Montreal-based construction and engineering giant SNC-Lavalin is at the center of another Canadian kickback scheme, this time in connection with the $125-million restoration of the Jacques Cartier Bridge.
Schools may have taken the issue of bullying head-on, but employees are often hard-pressed to do anything about the bully in the next cubicle. The Workplace Bullying Institute's 2014 US Workplace Bullying Survey found that employers most often react to bullying by denying or discounting it, and few take positive steps to stop the behavior.
Employers should expect the long-term trend towards increased scrutiny of wage and hour issues to continue in 2014. Wage and hour claims currently outpace all other types of workplace litigation and have increased by over 500% since 1990. In FY 2013, the Wage & Hour Division (WHD) of the U.S. Department of Labor recovered a record $280 million in back wages on behalf of more than 260,000 workers under the Fair Labor Standards Act (FLSA).
Companies often take extensive measures to avoid litigation, particularly with respect to employment issues. In particular, as the number of employment discrimination claims continues to rise, employers should be on their guard from the very beginning of the hiring process and remain vigilant in implementing measures to minimize potential claims.
Automated teller machine maker NCR Corp. has agreed to settle charges of Foreign Corrupt Practices Act (FCPA) and U.S. sanctions violations. In 2012, a whistleblower accused the company's board members and executives of violating U.S. sanctions in Syria and bribing government officials in China and the Middle East. As part of the settlement, NCR Corp. will be required to strengthen its risk and compliance program, including increased compliance training for company employees and those who work with the company. It must also develop a China-specific supplement to chart the company’s gifts and entertainment expenditures within the country, and implement a process to monitor company-wide gift and entertainment expenditures.
The Second Circuit may have granted the Securities and Exchange Commission (SEC) a new weapon against insider trading. In SEC v. Contorinis, the court endorsed an expansive theory of disgorgement, allowing the SEC to require the defendant to disgorge funds over which he never had ownership or control.
Discrimination claims in FY 2013 fell by almost 6% from the previous fiscal year, according to new data released as a supplement to the Equal Employment Opportunity Commission's Performance and Accountability Report (PAR) for Fiscal Year 2013. The new data — including the number of private sector charges received, federal lawsuits filed and monetary awards recovered — includes detailed charge breakdowns by claim type and state.
Federal fines for violations of the Health Insurance Portability and Accountability Act (HIPAA) may not exceed $1.5 million per incident per year.
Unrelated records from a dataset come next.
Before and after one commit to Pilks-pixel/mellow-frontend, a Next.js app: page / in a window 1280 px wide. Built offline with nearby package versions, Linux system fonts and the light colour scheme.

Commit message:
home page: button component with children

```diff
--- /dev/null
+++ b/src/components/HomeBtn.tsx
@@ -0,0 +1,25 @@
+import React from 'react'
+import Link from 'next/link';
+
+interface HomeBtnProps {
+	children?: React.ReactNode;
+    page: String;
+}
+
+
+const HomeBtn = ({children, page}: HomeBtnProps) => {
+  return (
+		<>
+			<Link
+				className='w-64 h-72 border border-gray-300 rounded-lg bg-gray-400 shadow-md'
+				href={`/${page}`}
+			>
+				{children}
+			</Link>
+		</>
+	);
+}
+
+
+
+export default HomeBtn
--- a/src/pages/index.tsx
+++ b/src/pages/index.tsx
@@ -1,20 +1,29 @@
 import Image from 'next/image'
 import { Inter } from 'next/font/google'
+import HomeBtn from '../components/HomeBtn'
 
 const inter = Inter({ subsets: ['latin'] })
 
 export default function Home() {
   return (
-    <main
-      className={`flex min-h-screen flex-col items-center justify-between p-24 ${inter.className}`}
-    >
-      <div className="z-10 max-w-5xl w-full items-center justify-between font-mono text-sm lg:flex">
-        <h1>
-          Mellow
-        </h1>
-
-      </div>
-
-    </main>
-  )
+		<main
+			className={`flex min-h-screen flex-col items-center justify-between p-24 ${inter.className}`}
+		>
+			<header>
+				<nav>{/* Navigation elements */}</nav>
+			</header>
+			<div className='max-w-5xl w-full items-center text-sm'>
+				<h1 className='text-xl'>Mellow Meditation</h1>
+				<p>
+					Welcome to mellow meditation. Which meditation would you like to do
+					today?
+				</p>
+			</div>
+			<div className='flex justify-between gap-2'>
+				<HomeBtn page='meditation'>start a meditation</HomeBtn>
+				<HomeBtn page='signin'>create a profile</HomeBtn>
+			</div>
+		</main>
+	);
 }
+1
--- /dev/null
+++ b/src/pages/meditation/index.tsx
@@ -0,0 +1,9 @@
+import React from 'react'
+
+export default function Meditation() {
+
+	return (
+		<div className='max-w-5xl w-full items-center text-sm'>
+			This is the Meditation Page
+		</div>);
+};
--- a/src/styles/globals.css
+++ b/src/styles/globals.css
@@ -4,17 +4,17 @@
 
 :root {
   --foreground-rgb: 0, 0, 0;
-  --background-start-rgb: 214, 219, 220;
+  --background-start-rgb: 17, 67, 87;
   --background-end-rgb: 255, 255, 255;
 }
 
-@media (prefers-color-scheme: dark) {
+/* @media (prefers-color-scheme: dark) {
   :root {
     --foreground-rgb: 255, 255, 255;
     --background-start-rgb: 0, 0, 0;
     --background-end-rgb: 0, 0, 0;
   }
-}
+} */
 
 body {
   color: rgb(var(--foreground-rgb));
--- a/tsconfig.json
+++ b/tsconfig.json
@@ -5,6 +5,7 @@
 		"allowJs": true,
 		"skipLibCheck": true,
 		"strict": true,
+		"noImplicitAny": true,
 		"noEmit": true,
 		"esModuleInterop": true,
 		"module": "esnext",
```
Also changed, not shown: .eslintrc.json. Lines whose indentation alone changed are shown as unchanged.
That's already a big number to think about — but employers also need to remember that state and regional governments may impose separate fines in addition to the federal ones, thus increasing the potential cost of privacy and security breaches. This fact became clear when the Puerto Rican Health Insurance Administration (HIA) fined Triple-S Management Corp. (Triple-S) an unprecedented $6.8 million for its alleged failure to properly respond to a breach of protected health information (PHI).